■ Work request
Will you write out the data exactly, excluding every picture?

*** Opening of Information given ***

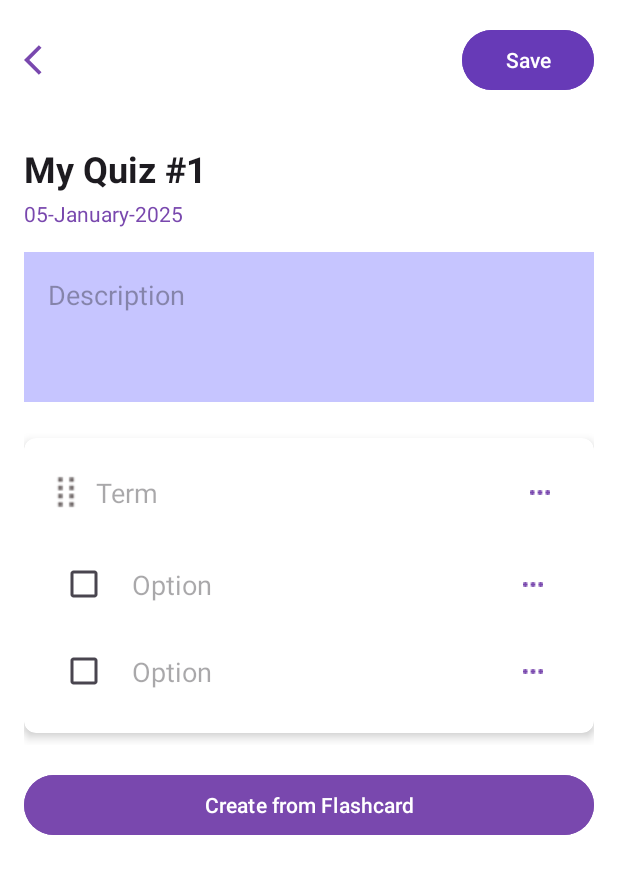
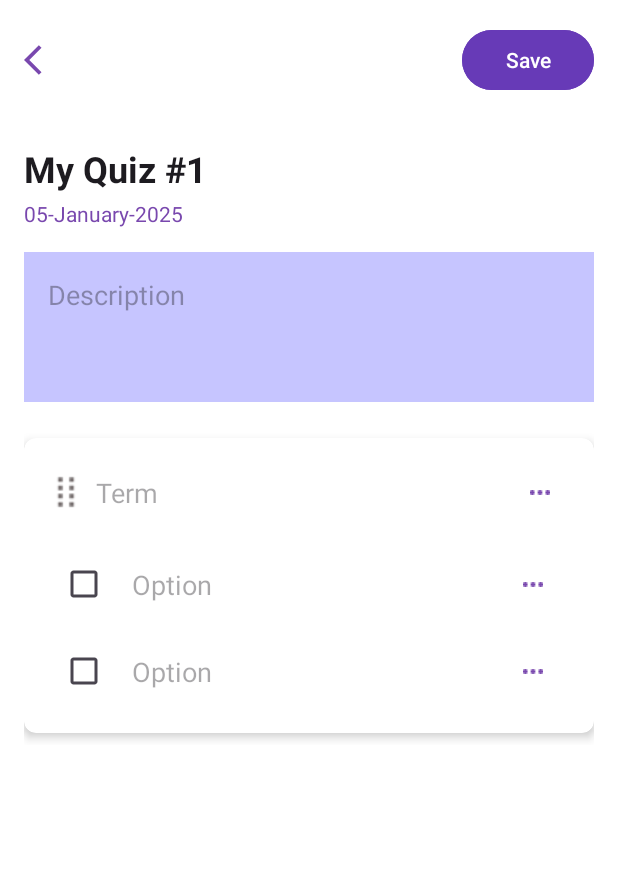
Before and after one commit to Xin-overclocked/SmartyPaws, an Android app: the QuizEditActivity screen opened directly, with no data from a screen before it, on a phone screen of 412 x 824 dp. Shown: the top 874 px of the screen. Run offline under Robolectric (Android 15) with nearby library versions, the phone set to English and light mode, and no system bars; our stand-ins replace Firebase (no records; nobody signed in at launch, a user with empty details on screens opened directly); pictures from the network do not load.

Commit message:
generate flashcard bugs fixed

```diff
--- a/app/src/main/java/com/example/smartypaws/FlashcardSelection.java
+++ b/app/src/main/java/com/example/smartypaws/FlashcardSelection.java
@@ -85,7 +85,7 @@ public class FlashcardSelection extends AppCompatActivity {
         });
 
         findViewById(R.id.backButton).setOnClickListener(v -> {
-            Intent intent = new Intent(this, QuizViewActivity.class);
+            Intent intent = new Intent(this, MainActivity.class);
             startActivity(intent);
             finish();
         });
--- a/app/src/main/java/com/example/smartypaws/QuizEditActivity.java
+++ b/app/src/main/java/com/example/smartypaws/QuizEditActivity.java
@@ -95,12 +95,12 @@ public class QuizEditActivity extends AppCompatActivity {
         });
 
         // Setup create from flashcard button
-        findViewById(R.id.createFromFlashcardButton).setOnClickListener(v -> {
-            // Implement create quiz from flashcard functionality
-//            createQuizFromFlashcards();
-            Intent intent = new Intent(QuizEditActivity.this, FlashcardSelection.class);
-            startActivity(intent);
-        });
+//        findViewById(R.id.createFromFlashcardButton).setOnClickListener(v -> {
+//            // Implement create quiz from flashcard functionality
+////            createQuizFromFlashcards();
+//            Intent intent = new Intent(QuizEditActivity.this, FlashcardSelection.class);
+//            startActivity(intent);
+//        });
     }
 
     private void loadGeneratedQuizData(String generatedQuiz) {
--- a/app/src/main/res/layout/activity_quiz_edit.xml
+++ b/app/src/main/res/layout/activity_quiz_edit.xml
@@ -78,14 +78,14 @@
                 android:orientation="vertical"
                 android:layout_marginTop="16dp"/>
 
-            <com.google.android.material.button.MaterialButton
-                android:id="@+id/createFromFlashcardButton"
-                android:layout_width="match_parent"
-                android:layout_height="wrap_content"
-                android:text="Create from Flashcard"
-                android:textColor="@color/white"
-                android:backgroundTint="@color/medium_purple"
-                android:layout_marginTop="16dp"/>
+<!--            <com.google.android.material.button.MaterialButton-->
+<!--                android:id="@+id/createFromFlashcardButton"-->
+<!--                android:layout_width="match_parent"-->
+<!--                android:layout_height="wrap_content"-->
+<!--                android:text="Create from Flashcard"-->
+<!--                android:textColor="@color/white"-->
+<!--                android:backgroundTint="@color/medium_purple"-->
+<!--                android:layout_marginTop="16dp"/>-->
 
         </LinearLayout>
     </ScrollView>
--- a/app/src/main/res/layout/plus_btn_options.xml
+++ b/app/src/main/res/layout/plus_btn_options.xml
@@ -17,4 +17,10 @@
         android:layout_width="match_parent"
         android:layout_height="wrap_content"
         android:text="Create New Quiz" />
+
+    <Button
+        android:id="@+id/btn_create_quiz_flashcard"
+        android:layout_width="match_parent"
+        android:layout_height="wrap_content"
+        android:text="Create Quiz from Flashcard" />
 </LinearLayout>
```
Also changed, not shown: app/src/main/java/com/example/smartypaws/MainActivity.java (+7 -0 lines), app/src/main/res/layout/activity_flashcard_selection.xml (+9 -9 lines).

*** Close of Information given ***

■ Problem solution
Before and after one commit to Xin-overclocked/SmartyPaws, an Android app: the QuizEditActivity screen opened directly, with no data from a screen before it, on a phone screen of 412 x 824 dp. Shown: the top 874 px of the screen. Run offline under Robolectric (Android 15) with nearby library versions, the phone set to English and light mode, and no system bars; our stand-ins replace Firebase (no records; nobody signed in at launch, a user with empty details on screens opened directly); pictures from the network do not load.

Commit message:
generate flashcard bugs fixed

```diff
--- a/app/src/main/java/com/example/smartypaws/FlashcardSelection.java
+++ b/app/src/main/java/com/example/smartypaws/FlashcardSelection.java
@@ -85,7 +85,7 @@ public class FlashcardSelection extends AppCompatActivity {
         });
 
         findViewById(R.id.backButton).setOnClickListener(v -> {
-            Intent intent = new Intent(this, QuizViewActivity.class);
+            Intent intent = new Intent(this, MainActivity.class);
             startActivity(intent);
             finish();
         });
--- a/app/src/main/java/com/example/smartypaws/QuizEditActivity.java
+++ b/app/src/main/java/com/example/smartypaws/QuizEditActivity.java
@@ -95,12 +95,12 @@ public class QuizEditActivity extends AppCompatActivity {
         });
 
         // Setup create from flashcard button
-        findViewById(R.id.createFromFlashcardButton).setOnClickListener(v -> {
-            // Implement create quiz from flashcard functionality
-//            createQuizFromFlashcards();
-            Intent intent = new Intent(QuizEditActivity.this, FlashcardSelection.class);
-            startActivity(intent);
-        });
+//        findViewById(R.id.createFromFlashcardButton).setOnClickListener(v -> {
+//            // Implement create quiz from flashcard functionality
+////            createQuizFromFlashcards();
+//            Intent intent = new Intent(QuizEditActivity.this, FlashcardSelection.class);
+//            startActivity(intent);
+//        });
     }
 
     private void loadGeneratedQuizData(String generatedQuiz) {
--- a/app/src/main/res/layout/activity_quiz_edit.xml
+++ b/app/src/main/res/layout/activity_quiz_edit.xml
@@ -78,14 +78,14 @@
                 android:orientation="vertical"
                 android:layout_marginTop="16dp"/>
 
-            <com.google.android.material.button.MaterialButton
-                android:id="@+id/createFromFlashcardButton"
-                android:layout_width="match_parent"
-                android:layout_height="wrap_content"
-                android:text="Create from Flashcard"
-                android:textColor="@color/white"
-                android:backgroundTint="@color/medium_purple"
-                android:layout_marginTop="16dp"/>
+<!--            <com.google.android.material.button.MaterialButton-->
+<!--                android:id="@+id/createFromFlashcardButton"-->
+<!--                android:layout_width="match_parent"-->
+<!--                android:layout_height="wrap_content"-->
+<!--                android:text="Create from Flashcard"-->
+<!--                android:textColor="@color/white"-->
+<!--                android:backgroundTint="@color/medium_purple"-->
+<!--                android:layout_marginTop="16dp"/>-->
 
         </LinearLayout>
     </ScrollView>
--- a/app/src/main/res/layout/plus_btn_options.xml
+++ b/app/src/main/res/layout/plus_btn_options.xml
@@ -17,4 +17,10 @@
         android:layout_width="match_parent"
         android:layout_height="wrap_content"
         android:text="Create New Quiz" />
+
+    <Button
+        android:id="@+id/btn_create_quiz_flashcard"
+        android:layout_width="match_parent"
+        android:layout_height="wrap_content"
+        android:text="Create Quiz from Flashcard" />
 </LinearLayout>
```
Also changed, not shown: app/src/main/java/com/example/smartypaws/MainActivity.java (+7 -0 lines), app/src/main/res/layout/activity_flashcard_selection.xml (+9 -9 lines).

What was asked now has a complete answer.